Aida
Aida
1935
Irish School
Marble
40 x 45.5 cm

478-S
The portrait of Aida shows the influence of the Symbolist movement, and in its own way is as much a heroic personification of an ideal as is Sheppard's life-size bronze The Wexford Pikeman. The sculptor has carved the head and shoulders of the teenage girl in profile and in relief; the figure is still engaged with the block of marble from which the head emerges in a somewhat dream-like way. The background around the girl's head and shoulders has been roughly chiselled to emphasise the Michelangelesque concept of the figure being "liberated" from the stone.


















Oliver Sheppard RHA 1864–1941
Irish School

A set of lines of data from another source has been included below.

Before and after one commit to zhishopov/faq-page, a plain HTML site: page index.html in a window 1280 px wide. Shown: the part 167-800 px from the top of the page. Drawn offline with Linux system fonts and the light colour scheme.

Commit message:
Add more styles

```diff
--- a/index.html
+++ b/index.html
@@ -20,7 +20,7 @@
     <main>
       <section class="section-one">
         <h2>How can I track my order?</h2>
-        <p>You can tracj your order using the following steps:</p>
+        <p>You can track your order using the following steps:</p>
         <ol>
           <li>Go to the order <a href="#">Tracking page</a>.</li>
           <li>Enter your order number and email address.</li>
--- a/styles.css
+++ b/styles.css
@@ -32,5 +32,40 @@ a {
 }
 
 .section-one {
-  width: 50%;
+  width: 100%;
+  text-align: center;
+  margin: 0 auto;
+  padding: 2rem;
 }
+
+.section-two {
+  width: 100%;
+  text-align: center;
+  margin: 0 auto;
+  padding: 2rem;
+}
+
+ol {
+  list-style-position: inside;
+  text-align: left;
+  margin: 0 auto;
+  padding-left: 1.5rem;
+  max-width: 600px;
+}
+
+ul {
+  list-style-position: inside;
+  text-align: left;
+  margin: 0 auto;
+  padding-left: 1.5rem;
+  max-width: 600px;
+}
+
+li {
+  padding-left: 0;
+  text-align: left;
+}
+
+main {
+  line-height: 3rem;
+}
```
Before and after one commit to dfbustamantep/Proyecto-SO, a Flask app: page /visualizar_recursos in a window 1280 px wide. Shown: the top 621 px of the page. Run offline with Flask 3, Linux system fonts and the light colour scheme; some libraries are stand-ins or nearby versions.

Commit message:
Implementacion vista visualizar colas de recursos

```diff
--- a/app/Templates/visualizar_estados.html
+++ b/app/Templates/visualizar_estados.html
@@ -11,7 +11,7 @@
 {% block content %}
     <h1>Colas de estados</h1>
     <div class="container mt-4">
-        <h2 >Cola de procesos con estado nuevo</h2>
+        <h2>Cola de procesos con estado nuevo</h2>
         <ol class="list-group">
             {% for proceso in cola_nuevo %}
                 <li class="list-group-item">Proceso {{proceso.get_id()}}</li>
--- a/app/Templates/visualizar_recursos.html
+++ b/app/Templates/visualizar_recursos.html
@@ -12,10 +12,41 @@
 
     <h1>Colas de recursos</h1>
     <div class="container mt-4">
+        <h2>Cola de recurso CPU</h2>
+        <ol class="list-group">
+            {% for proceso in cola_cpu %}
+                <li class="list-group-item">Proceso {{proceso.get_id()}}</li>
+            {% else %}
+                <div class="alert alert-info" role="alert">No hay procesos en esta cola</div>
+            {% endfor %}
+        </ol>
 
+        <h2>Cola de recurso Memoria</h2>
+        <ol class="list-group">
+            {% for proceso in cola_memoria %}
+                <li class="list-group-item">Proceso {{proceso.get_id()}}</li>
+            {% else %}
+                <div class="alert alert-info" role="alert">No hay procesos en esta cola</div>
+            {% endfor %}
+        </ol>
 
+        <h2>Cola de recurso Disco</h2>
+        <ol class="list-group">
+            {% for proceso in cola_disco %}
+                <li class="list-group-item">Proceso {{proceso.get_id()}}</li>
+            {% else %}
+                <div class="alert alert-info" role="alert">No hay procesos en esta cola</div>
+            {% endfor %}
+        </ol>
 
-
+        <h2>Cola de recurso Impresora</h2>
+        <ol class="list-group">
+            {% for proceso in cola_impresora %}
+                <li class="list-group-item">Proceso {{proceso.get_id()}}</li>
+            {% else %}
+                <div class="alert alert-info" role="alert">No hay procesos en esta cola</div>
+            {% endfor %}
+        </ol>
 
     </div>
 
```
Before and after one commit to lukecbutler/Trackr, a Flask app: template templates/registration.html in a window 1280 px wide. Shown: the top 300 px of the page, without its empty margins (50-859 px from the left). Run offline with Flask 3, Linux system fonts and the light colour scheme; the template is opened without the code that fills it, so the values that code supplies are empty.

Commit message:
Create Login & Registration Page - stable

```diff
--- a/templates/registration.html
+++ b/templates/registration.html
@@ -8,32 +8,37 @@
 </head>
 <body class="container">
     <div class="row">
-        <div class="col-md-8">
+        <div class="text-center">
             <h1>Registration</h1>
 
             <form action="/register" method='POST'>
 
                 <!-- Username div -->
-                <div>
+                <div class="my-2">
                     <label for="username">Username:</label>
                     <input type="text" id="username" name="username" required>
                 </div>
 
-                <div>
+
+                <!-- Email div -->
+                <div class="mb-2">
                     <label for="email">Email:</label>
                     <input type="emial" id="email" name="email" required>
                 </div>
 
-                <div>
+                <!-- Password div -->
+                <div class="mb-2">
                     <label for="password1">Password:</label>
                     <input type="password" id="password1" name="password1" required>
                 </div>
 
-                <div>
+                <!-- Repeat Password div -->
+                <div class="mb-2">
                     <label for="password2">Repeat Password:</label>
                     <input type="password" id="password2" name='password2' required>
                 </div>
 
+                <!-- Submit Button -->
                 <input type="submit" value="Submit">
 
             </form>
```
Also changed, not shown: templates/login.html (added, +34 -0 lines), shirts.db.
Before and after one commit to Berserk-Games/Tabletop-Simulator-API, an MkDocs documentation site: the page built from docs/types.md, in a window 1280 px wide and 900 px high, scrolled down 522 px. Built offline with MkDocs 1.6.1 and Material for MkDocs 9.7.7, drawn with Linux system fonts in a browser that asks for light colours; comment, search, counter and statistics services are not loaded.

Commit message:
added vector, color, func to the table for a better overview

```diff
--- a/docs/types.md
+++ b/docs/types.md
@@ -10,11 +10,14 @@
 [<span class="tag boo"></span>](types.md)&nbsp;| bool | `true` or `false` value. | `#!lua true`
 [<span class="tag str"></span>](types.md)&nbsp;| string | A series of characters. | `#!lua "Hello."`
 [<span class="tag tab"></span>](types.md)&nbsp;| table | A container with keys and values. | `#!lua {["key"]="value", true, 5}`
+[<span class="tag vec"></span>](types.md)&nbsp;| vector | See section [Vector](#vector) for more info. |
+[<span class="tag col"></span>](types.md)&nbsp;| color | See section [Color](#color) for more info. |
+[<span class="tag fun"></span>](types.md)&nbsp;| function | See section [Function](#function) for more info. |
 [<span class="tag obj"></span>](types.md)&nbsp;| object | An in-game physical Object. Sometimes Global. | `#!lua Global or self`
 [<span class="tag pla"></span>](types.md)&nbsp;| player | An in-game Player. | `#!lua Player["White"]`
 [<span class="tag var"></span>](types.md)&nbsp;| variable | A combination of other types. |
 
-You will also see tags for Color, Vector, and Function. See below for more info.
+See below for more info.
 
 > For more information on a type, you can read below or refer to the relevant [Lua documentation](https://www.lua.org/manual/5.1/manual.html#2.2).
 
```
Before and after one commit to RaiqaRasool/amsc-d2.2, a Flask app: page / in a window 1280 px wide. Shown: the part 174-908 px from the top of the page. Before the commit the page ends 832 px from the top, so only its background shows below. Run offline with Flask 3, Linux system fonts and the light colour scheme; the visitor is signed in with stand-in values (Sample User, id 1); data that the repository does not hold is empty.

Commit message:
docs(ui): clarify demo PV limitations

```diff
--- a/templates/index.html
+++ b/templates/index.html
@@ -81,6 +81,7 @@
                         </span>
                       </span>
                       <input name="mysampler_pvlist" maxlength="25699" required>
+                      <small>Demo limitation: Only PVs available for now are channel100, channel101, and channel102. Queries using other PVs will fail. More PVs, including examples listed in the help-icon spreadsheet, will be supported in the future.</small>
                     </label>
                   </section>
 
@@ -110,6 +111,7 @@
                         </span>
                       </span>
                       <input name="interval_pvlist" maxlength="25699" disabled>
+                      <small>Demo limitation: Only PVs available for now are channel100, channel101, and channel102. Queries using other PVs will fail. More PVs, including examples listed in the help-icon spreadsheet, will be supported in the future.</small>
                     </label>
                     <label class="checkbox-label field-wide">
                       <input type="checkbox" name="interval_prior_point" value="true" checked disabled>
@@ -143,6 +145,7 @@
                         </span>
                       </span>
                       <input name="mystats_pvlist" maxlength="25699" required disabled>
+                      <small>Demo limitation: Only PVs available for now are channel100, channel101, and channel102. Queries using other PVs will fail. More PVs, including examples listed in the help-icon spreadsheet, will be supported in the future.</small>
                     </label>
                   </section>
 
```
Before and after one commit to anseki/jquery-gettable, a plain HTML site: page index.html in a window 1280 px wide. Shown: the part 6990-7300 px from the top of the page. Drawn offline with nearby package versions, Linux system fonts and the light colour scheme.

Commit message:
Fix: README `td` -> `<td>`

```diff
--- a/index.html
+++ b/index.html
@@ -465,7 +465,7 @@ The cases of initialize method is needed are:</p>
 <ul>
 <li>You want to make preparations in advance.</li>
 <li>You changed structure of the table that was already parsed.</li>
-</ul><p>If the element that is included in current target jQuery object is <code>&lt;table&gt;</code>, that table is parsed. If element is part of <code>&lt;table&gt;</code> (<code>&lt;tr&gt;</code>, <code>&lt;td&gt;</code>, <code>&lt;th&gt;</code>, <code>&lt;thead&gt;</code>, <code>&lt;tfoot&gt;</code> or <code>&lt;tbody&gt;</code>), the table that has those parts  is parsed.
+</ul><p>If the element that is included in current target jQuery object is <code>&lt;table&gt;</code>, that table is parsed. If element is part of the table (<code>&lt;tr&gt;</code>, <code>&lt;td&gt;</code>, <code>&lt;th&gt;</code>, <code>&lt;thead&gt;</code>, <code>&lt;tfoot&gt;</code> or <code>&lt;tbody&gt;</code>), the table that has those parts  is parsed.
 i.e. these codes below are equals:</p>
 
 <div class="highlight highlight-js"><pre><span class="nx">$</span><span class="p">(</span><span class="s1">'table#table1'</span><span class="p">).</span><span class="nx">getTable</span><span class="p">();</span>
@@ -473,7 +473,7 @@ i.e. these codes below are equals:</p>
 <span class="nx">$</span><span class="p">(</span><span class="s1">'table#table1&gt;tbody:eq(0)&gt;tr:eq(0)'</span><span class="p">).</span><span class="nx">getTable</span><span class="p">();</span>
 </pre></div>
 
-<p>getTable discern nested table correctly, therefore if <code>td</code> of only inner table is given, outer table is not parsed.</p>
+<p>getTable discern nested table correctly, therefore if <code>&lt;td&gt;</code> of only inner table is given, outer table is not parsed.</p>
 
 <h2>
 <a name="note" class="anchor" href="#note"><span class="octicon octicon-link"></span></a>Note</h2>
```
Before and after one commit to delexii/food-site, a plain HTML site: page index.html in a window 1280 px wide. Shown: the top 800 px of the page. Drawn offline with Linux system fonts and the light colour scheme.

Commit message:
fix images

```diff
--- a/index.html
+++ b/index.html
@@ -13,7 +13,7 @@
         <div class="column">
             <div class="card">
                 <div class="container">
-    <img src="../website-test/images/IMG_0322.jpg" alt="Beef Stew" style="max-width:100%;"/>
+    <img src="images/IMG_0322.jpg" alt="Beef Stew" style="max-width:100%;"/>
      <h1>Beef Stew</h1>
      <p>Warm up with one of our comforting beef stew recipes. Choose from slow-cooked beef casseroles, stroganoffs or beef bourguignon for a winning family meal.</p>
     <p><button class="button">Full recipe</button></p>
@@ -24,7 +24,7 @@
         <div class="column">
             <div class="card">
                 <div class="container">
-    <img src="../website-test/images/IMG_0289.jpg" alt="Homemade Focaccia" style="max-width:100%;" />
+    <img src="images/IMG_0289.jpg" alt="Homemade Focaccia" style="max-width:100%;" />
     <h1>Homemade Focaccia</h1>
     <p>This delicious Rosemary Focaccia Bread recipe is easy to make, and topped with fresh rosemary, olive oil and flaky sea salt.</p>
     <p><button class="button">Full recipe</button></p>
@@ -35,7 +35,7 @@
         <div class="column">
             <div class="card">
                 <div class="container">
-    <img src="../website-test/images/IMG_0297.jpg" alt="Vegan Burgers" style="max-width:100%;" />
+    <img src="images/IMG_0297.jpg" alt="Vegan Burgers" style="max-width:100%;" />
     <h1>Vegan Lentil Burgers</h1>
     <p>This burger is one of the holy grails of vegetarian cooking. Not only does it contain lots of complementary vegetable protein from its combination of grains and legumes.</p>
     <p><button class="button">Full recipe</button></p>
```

Like his contemporary John Hughes, Oliver Sheppard came from a Dublin artisan family background (although he was born in Cookstown, county Tyrone) and studied sculpture in Dublin, London and Paris. After teaching at Leicester and Nottingham, he returned to Dublin where he taught at the Metropolitan School of Art. Unlike Hughes, Sheppard wholeheartedly supported the Irish nationalist movement, and, through his work, created some of the most enduring icons of the Irish struggle for national independence over the centuries. His Wexford Pikeman, commemorating the 1798 United Irishmen uprising, and unveiled in 1905, graces the town centre of Wexford in much the same style and spirit as Henry Hudson Kitson's Minuteman, erected five years earlier in the town of Lexington, Massachusetts. Sheppard was called upon to repeat his Wexford success with another memorial to the 1798 uprising in Enniscorthy,which he completed in 1908, and in Stephen's Green in Dublin his memorial sculpture of the Irish nineteenth-century poet James Clarence Mangan was erected the following year. In 1911 Sheppard sculpted the bronze figure of the ancient Celtic mythical warrior Chuchulainn, which was subsequently placed in the General Post Office in Dublin as a commemoration of the Sinn Féin rebellion of 1916.

Apart from his successful public commemorative works, Sheppard carved a number of small and more intimate works in stone, such as Aida, a portrait of a teenage girl, carved in 1935, which shows him to have been a sensitive and talented artist. According to Ciaran MacGonigal, son of the sitter, this portrait was sculpted when his mother was about fifteen or sixteen years of age. His mother's name was Aida, but she was often referred to by the more usual Irish name of Aideen, which irritated her somewhat. She married Maurice MacGonigal, a landscape and portrait painter, who was to become president of the Royal Hibernian Academy and who shared Sheppard's nationalist views.